With prolonged exposure to ethanol, the brain adapts by down-regulating (i.e., reducing) the inhibitory GABA A receptors—especially the alpha 1 subunit of GABA A. Ethanol also inhibits the excitatory NMDA glutamate receptors, and the brain adapts by increasing or up-regulating NMDA receptors. Therefore, when alcohol use is discontinued there is a relative decrease in inhibiting (GABA) mechanisms and a relative increase in excitatory (NMDA) mecha nisms. The symptoms of alcohol withdrawal then emerge and commonly include tremor, sweating, anxiety or agitation, elevated blood pressure, increased pulse, increased respiration, headaches, nausea, vomiting, and light and sound sensitivity. If the withdrawal is more severe, grand mal seizures (usually only one) may occur 24-48 hours after the last drink.

Alcohol withdrawal may be accompanied by perceptual disturbances and is coded accordingly if the perceptual disturbance occurs with intact reality testing (i.e., the person knows that the perceptions are caused by alcohol). The perceptual disturbances may be auditory, visual, or tactile hallucinations or illusions. They are transitory and usually develop within 48 hours of cessation of drinking. "Alcohol hallucinosis" is a clinical term commonly applied to these perceptual disturbances.

Anxiety and Depression 101

Anxiety and Depression 101

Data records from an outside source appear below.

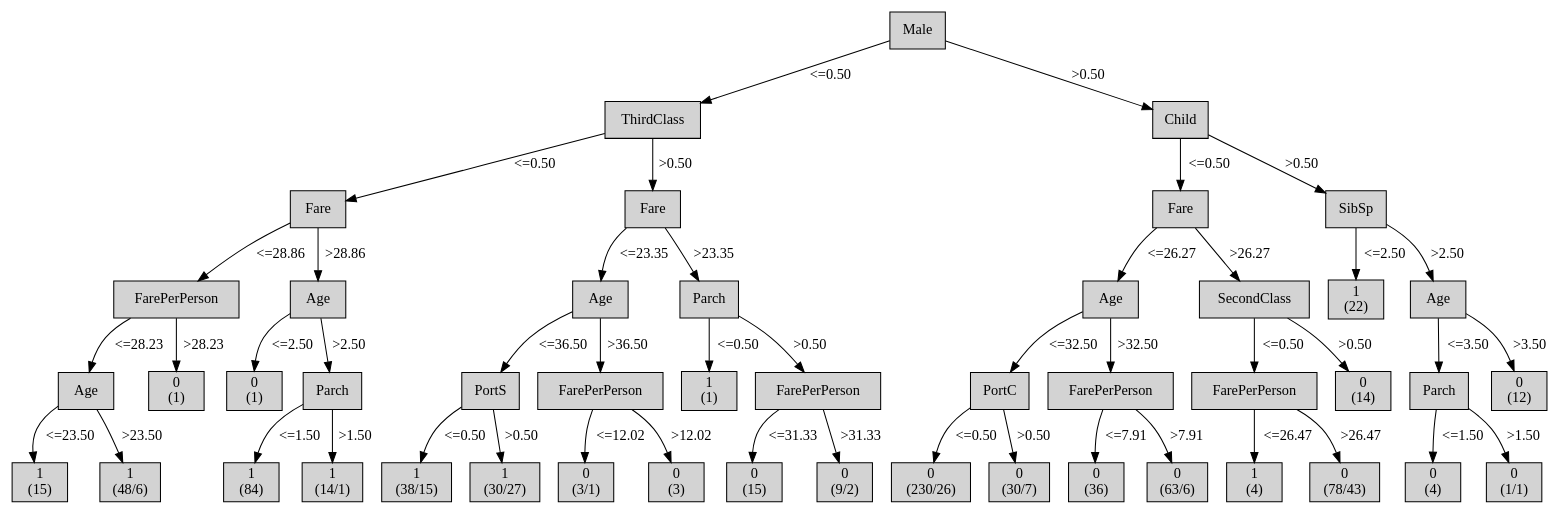
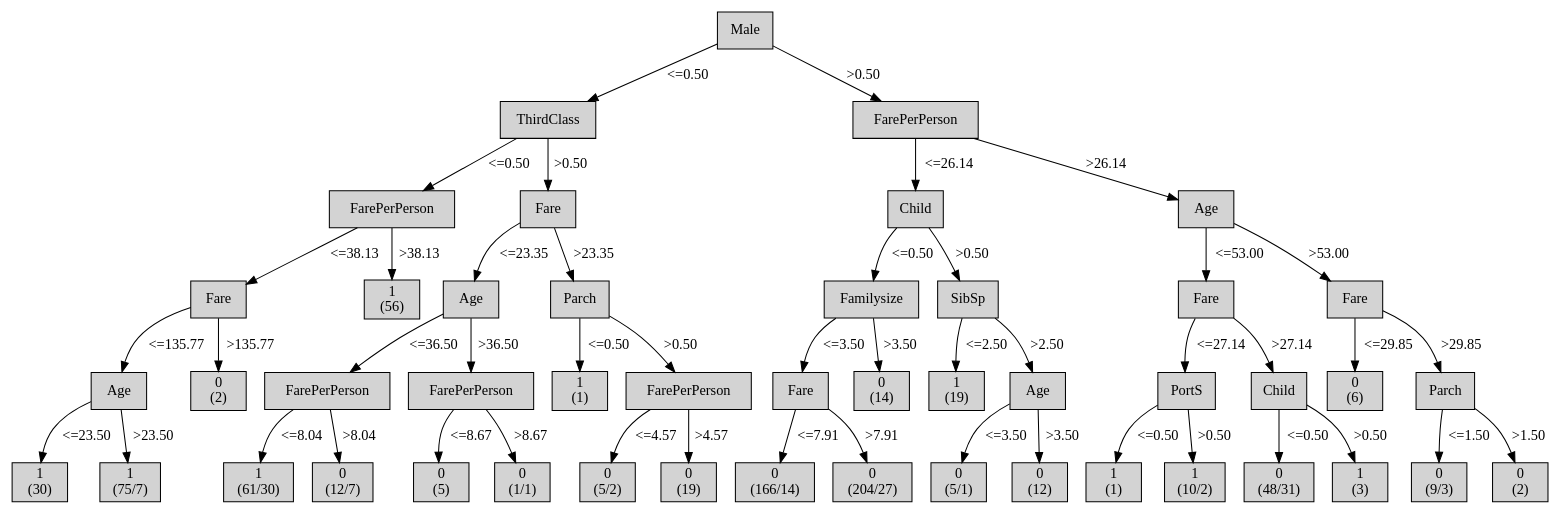
The diagram in output/tree-generator-5/tree.dot (mklb/BI-Python3), drawn with Graphviz before and after one commit. The commit also changed 30 other files, not shown here.

```diff
--- a/output/tree-generator-5/tree.dot
+++ b/output/tree-generator-5/tree.dot
@@ -1,172 +1,172 @@
 digraph ID3_Tree {
 "0" [shape=box, style=filled, label="Male
 ", weight=1]
 "1" [shape=box, style=filled, label="ThirdClass
 ", weight=2]
 0 -> 1 [ label = "<=0.50"];
-"2" [shape=box, style=filled, label="Fare
+"2" [shape=box, style=filled, label="FarePerPerson
 ", weight=3]
 1 -> 2 [ label = "<=0.50"];
-"3" [shape=box, style=filled, label="FarePerPerson
+"3" [shape=box, style=filled, label="Fare
 ", weight=4]
-2 -> 3 [ label = "<=28.86"];
+2 -> 3 [ label = "<=38.13"];
 "4" [shape=box, style=filled, label="Age
 ", weight=5]
-3 -> 4 [ label = "<=28.23"];
+3 -> 4 [ label = "<=135.77"];
 "5" [shape=box, style=filled, label="1
-(15)
+(30)
 ", weight=6]
 4 -> 5 [ label = "<=23.50"];
 "6" [shape=box, style=filled, label="1
-(48/6)
+(75/7)
 ", weight=6]
 4 -> 6 [ label = ">23.50"];
 "7" [shape=box, style=filled, label="0
+(2)
+", weight=5]
+3 -> 7 [ label = ">135.77"];
+"8" [shape=box, style=filled, label="1
+(56)
+", weight=4]
+2 -> 8 [ label = ">38.13"];
+"9" [shape=box, style=filled, label="Fare
+", weight=3]
+1 -> 9 [ label = ">0.50"];
+"10" [shape=box, style=filled, label="Age
+", weight=4]
+9 -> 10 [ label = "<=23.35"];
+"11" [shape=box, style=filled, label="FarePerPerson
+", weight=5]
+10 -> 11 [ label = "<=36.50"];
+"12" [shape=box, style=filled, label="1
+(61/30)
+", weight=6]
+11 -> 12 [ label = "<=8.04"];
+"13" [shape=box, style=filled, label="0
+(12/7)
+", weight=6]
+11 -> 13 [ label = ">8.04"];
+"14" [shape=box, style=filled, label="FarePerPerson
+", weight=5]
+10 -> 14 [ label = ">36.50"];
+"15" [shape=box, style=filled, label="0
+(5)
+", weight=6]
+14 -> 15 [ label = "<=8.67"];
+"16" [shape=box, style=filled, label="0
+(1/1)
+", weight=6]
+14 -> 16 [ label = ">8.67"];
+"17" [shape=box, style=filled, label="Parch
+", weight=4]
+9 -> 17 [ label = ">23.35"];
+"18" [shape=box, style=filled, label="1
 (1)
 ", weight=5]
-3 -> 7 [ label = ">28.23"];
-"8" [shape=box, style=filled, label="Age
+17 -> 18 [ label = "<=0.50"];
+"19" [shape=box, style=filled, label="FarePerPerson
+", weight=5]
+17 -> 19 [ label = ">0.50"];
+"20" [shape=box, style=filled, label="0
+(5/2)
+", weight=6]
+19 -> 20 [ label = "<=4.57"];
+"21" [shape=box, style=filled, label="0
+(19)
+", weight=6]
+19 -> 21 [ label = ">4.57"];
+"22" [shape=box, style=filled, label="FarePerPerson
+", weight=2]
+0 -> 22 [ label = ">0.50"];
+"23" [shape=box, style=filled, label="Child
+", weight=3]
+22 -> 23 [ label = "<=26.14"];
+"24" [shape=box, style=filled, label="Familysize
 ", weight=4]
-2 -> 8 [ label = ">28.86"];
-"9" [shape=box, style=filled, label="0
+23 -> 24 [ label = "<=0.50"];
+"25" [shape=box, style=filled, label="Fare
+", weight=5]
+24 -> 25 [ label = "<=3.50"];
+"26" [shape=box, style=filled, label="0
+(166/14)
+", weight=6]
+25 -> 26 [ label = "<=7.91"];
+"27" [shape=box, style=filled, label="0
+(204/27)
+", weight=6]
+25 -> 27 [ label = ">7.91"];
+"28" [shape=box, style=filled, label="0
+(14)
+", weight=5]
+24 -> 28 [ label = ">3.50"];
+"29" [shape=box, style=filled, label="SibSp
+", weight=4]
+23 -> 29 [ label = ">0.50"];
+"30" [shape=box, style=filled, label="1
+(19)
+", weight=5]
+29 -> 30 [ label = "<=2.50"];
+"31" [shape=box, style=filled, label="Age
+", weight=5]
+29 -> 31 [ label = ">2.50"];
+"32" [shape=box, style=filled, label="0
+(5/1)
+", weight=6]
+31 -> 32 [ label = "<=3.50"];
+"33" [shape=box, style=filled, label="0
+(12)
+", weight=6]
+31 -> 33 [ label = ">3.50"];
+"34" [shape=box, style=filled, label="Age
+", weight=3]
+22 -> 34 [ label = ">26.14"];
+"35" [shape=box, style=filled, label="Fare
+", weight=4]
+34 -> 35 [ label = "<=53.00"];
+"36" [shape=box, style=filled, label="PortS
+", weight=5]
+35 -> 36 [ label = "<=27.14"];
+"37" [shape=box, style=filled, label="1
 (1)
+", weight=6]
+36 -> 37 [ label = "<=0.50"];
+"38" [shape=box, style=filled, label="1
+(10/2)
+", weight=6]
+36 -> 38 [ label = ">0.50"];
+"39" [shape=box, style=filled, label="Child
 ", weight=5]
-8 -> 9 [ label = "<=2.50"];
-"10" [shape=box, style=filled, label="Parch
-", weight=5]
-8 -> 10 [ label = ">2.50"];
-"11" [shape=box, style=filled, label="1
-(84)
+35 -> 39 [ label = ">27.14"];
+"40" [shape=box, style=filled, label="0
+(48/31)
 ", weight=6]
-10 -> 11 [ label = "<=1.50"];
-"12" [shape=box, style=filled, label="1
-(14/1)
-", weight=6]
-10 -> 12 [ label = ">1.50"];
-"13" [shape=box, style=filled, label="Fare
-", weight=3]
-1 -> 13 [ label = ">0.50"];
-"14" [shape=box, style=filled, label="Age
-", weight=4]
-13 -> 14 [ label = "<=23.35"];
-"15" [shape=box, style=filled, label="PortS
-", weight=5]
-14 -> 15 [ label = "<=36.50"];
-"16" [shape=box, style=filled, label="1
-(38/15)
-", weight=6]
-15 -> 16 [ label = "<=0.50"];
-"17" [shape=box, style=filled, label="1
-(30/27)
-", weight=6]
-15 -> 17 [ label = ">0.50"];
-"18" [shape=box, style=filled, label="FarePerPerson
-", weight=5]
-14 -> 18 [ label = ">36.50"];
-"19" [shape=box, style=filled, label="0
-(3/1)
-", weight=6]
-18 -> 19 [ label = "<=12.02"];
-"20" [shape=box, style=filled, label="0
+39 -> 40 [ label = "<=0.50"];
+"41" [shape=box, style=filled, label="1
 (3)
 ", weight=6]
-18 -> 20 [ label = ">12.02"];
-"21" [shape=box, style=filled, label="Parch
+39 -> 41 [ label = ">0.50"];
+"42" [shape=box, style=filled, label="Fare
 ", weight=4]
-13 -> 21 [ label = ">23.35"];
-"22" [shape=box, style=filled, label="1
-(1)
+34 -> 42 [ label = ">53.00"];
+"43" [shape=box, style=filled, label="0
+(6)
 ", weight=5]
-21 -> 22 [ label = "<=0.50"];
-"23" [shape=box, style=filled, label="FarePerPerson
+42 -> 43 [ label = "<=29.85"];
+"44" [shape=box, style=filled, label="Parch
 ", weight=5]
-21 -> 23 [ label = ">0.50"];
-"24" [shape=box, style=filled, label="0
-(15)
+42 -> 44 [ label = ">29.85"];
+"45" [shape=box, style=filled, label="0
+(9/3)
 ", weight=6]
-23 -> 24 [ label = "<=31.33"];
-"25" [shape=box, style=filled, label="0
-(9/2)
+44 -> 45 [ label = "<=1.50"];
+"46" [shape=box, style=filled, label="0
+(2)
 ", weight=6]
-23 -> 25 [ label = ">31.33"];
-"26" [shape=box, style=filled, label="Child
-", weight=2]
-0 -> 26 [ label = ">0.50"];
-"27" [shape=box, style=filled, label="Fare
-", weight=3]
-26 -> 27 [ label = "<=0.50"];
-"28" [shape=box, style=filled, label="Age
-", weight=4]
-27 -> 28 [ label = "<=26.27"];
-"29" [shape=box, style=filled, label="PortC
-", weight=5]
-28 -> 29 [ label = "<=32.50"];
-"30" [shape=box, style=filled, label="0
-(230/26)
-", weight=6]
-29 -> 30 [ label = "<=0.50"];
-"31" [shape=box, style=filled, label="0
-(30/7)
-", weight=6]
-29 -> 31 [ label = ">0.50"];
-"32" [shape=box, style=filled, label="FarePerPerson
-", weight=5]
-28 -> 32 [ label = ">32.50"];
-"33" [shape=box, style=filled, label="0
-(36)
-", weight=6]
-32 -> 33 [ label = "<=7.91"];
-"34" [shape=box, style=filled, label="0
-(63/6)
-", weight=6]
-32 -> 34 [ label = ">7.91"];
-"35" [shape=box, style=filled, label="SecondClass
-", weight=4]
-27 -> 35 [ label = ">26.27"];
-"36" [shape=box, style=filled, label="FarePerPerson
-", weight=5]
-35 -> 36 [ label = "<=0.50"];
-"37" [shape=box, style=filled, label="1
-(4)
-", weight=6]
-36 -> 37 [ label = "<=26.47"];
-"38" [shape=box, style=filled, label="0
-(78/43)
-", weight=6]
-36 -> 38 [ label = ">26.47"];
-"39" [shape=box, style=filled, label="0
-(14)
-", weight=5]
-35 -> 39 [ label = ">0.50"];
-"40" [shape=box, style=filled, label="SibSp
-", weight=3]
-26 -> 40 [ label = ">0.50"];
-"41" [shape=box, style=filled, label="1
-(22)
-", weight=4]
-40 -> 41 [ label = "<=2.50"];
-"42" [shape=box, style=filled, label="Age
-", weight=4]
-40 -> 42 [ label = ">2.50"];
-"43" [shape=box, style=filled, label="Parch
-", weight=5]
-42 -> 43 [ label = "<=3.50"];
-"44" [shape=box, style=filled, label="0
-(4)
-", weight=6]
-43 -> 44 [ label = "<=1.50"];
-"45" [shape=box, style=filled, label="0
-(1/1)
-", weight=6]
-43 -> 45 [ label = ">1.50"];
-"46" [shape=box, style=filled, label="0
-(12)
-", weight=5]
-42 -> 46 [ label = ">3.50"];
+44 -> 46 [ label = ">1.50"];
 {rank=same; 0;};
-{rank=same; 1;26;};
-{rank=same; 2;13;27;40;};
-{rank=same; 3;8;14;21;28;35;41;42;};
-{rank=same; 4;7;9;10;15;18;22;23;29;32;36;39;43;46;};
-{rank=same; 5;6;11;12;16;17;19;20;24;25;30;31;33;34;37;38;44;45;};
+{rank=same; 1;22;};
+{rank=same; 2;9;23;34;};
+{rank=same; 3;8;10;17;24;29;35;42;};
+{rank=same; 4;7;11;14;18;19;25;28;30;31;36;39;43;44;};
+{rank=same; 5;6;12;13;15;16;20;21;26;27;32;33;37;38;40;41;45;46;};
 }
```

Everything you ever wanted to know about. We have been discussing depression and anxiety and how different information that is out on the market only seems to target one particular cure for these two common conditions that seem to walk hand in hand.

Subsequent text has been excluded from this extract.